*Input data:*

*** Begin section ***

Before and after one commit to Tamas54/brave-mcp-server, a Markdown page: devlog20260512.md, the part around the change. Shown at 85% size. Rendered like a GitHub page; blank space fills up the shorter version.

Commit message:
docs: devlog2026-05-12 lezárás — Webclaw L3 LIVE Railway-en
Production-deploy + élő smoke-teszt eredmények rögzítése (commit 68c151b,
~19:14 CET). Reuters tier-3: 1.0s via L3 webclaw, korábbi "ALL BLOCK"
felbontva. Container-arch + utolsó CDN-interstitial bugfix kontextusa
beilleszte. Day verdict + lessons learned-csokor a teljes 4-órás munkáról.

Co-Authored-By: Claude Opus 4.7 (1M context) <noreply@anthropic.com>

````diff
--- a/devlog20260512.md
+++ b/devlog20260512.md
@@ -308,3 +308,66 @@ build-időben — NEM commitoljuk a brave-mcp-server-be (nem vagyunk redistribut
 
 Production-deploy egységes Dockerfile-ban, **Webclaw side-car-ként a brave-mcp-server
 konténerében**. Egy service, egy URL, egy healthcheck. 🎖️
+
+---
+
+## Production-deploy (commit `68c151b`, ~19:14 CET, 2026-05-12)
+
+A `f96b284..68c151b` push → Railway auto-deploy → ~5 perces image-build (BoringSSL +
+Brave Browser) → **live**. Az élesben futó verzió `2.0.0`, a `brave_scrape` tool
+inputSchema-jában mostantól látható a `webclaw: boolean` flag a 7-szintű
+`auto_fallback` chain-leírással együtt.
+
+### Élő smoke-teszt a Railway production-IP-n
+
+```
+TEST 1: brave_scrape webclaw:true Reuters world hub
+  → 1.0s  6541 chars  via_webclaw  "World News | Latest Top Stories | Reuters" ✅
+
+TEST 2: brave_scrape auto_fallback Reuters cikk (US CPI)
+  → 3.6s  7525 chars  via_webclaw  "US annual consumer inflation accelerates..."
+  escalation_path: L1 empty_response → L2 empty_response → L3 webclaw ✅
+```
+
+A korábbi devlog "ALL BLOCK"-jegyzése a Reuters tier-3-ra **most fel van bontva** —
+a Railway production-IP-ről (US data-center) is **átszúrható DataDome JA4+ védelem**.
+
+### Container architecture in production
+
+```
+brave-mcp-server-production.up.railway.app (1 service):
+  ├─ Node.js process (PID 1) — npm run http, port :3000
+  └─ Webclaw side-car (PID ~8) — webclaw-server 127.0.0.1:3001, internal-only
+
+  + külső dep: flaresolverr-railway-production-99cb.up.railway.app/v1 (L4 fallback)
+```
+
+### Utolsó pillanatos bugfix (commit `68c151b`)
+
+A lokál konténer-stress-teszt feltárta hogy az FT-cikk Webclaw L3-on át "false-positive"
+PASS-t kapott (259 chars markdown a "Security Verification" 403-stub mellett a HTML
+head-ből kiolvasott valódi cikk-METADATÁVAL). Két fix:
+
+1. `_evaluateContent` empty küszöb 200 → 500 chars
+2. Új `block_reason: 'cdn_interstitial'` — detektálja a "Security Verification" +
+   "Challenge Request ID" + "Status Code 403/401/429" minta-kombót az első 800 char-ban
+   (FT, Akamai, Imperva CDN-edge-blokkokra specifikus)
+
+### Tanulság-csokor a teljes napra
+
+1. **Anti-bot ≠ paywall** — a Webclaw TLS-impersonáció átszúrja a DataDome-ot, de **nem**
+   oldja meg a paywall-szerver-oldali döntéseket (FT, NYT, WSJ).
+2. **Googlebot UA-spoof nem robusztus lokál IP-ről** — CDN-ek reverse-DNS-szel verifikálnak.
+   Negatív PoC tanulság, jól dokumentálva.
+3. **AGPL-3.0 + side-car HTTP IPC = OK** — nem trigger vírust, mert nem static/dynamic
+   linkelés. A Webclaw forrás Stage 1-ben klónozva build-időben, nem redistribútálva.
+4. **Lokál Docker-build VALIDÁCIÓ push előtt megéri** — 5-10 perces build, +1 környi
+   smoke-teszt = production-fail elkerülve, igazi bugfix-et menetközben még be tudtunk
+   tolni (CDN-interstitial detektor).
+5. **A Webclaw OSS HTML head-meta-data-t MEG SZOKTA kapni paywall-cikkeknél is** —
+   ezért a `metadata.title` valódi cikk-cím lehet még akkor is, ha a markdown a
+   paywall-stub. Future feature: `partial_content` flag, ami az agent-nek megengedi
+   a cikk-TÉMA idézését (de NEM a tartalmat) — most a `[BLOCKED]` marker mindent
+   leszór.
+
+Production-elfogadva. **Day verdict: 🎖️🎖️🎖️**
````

*** End section ***
*** Begin section ***

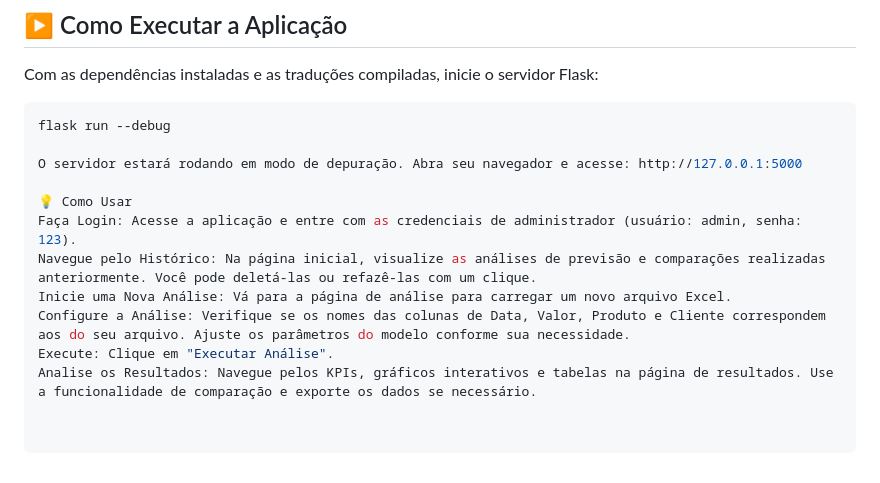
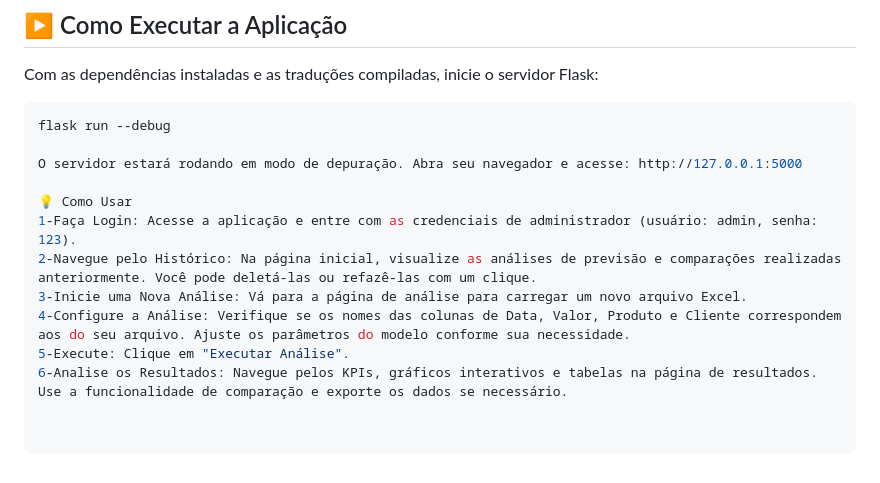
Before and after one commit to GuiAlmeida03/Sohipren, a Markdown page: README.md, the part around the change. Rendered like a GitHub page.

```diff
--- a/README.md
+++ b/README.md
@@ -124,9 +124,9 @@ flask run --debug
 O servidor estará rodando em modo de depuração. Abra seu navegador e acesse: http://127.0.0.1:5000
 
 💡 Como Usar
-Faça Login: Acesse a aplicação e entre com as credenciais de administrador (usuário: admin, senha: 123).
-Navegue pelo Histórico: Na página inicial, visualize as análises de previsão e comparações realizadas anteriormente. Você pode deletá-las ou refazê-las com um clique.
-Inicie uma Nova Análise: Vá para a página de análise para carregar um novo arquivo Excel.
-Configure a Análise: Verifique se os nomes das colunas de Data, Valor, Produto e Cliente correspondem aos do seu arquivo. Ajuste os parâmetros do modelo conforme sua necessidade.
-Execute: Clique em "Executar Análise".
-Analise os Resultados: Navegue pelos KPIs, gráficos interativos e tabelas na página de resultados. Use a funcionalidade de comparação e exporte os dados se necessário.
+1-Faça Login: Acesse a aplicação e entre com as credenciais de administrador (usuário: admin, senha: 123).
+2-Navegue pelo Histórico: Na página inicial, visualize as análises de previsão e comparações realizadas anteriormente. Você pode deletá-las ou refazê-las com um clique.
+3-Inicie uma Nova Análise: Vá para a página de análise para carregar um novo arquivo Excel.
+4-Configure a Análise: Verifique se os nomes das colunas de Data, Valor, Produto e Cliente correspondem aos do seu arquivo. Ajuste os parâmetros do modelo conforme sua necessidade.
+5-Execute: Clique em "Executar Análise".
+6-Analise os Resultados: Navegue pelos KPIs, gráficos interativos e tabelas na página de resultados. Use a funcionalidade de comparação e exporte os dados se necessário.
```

*** End section ***

*Task brief:* Each line containing the word "server" must be pulled from the listing and copied.

*Output of the exercise:*
Before and after one commit to Tamas54/brave-mcp-server, a Markdown page: devlog20260512.md, the part around the change. Shown at 85% size. Rendered like a GitHub page; blank space fills up the shorter version.
@@ -308,3 +308,66 @@ build-időben — NEM commitoljuk a brave-mcp-server-be (nem vagyunk redistribut
 Production-deploy egységes Dockerfile-ban, **Webclaw side-car-ként a brave-mcp-server
+brave-mcp-server-production.up.railway.app (1 service):
+  └─ Webclaw side-car (PID ~8) — webclaw-server 127.0.0.1:3001, internal-only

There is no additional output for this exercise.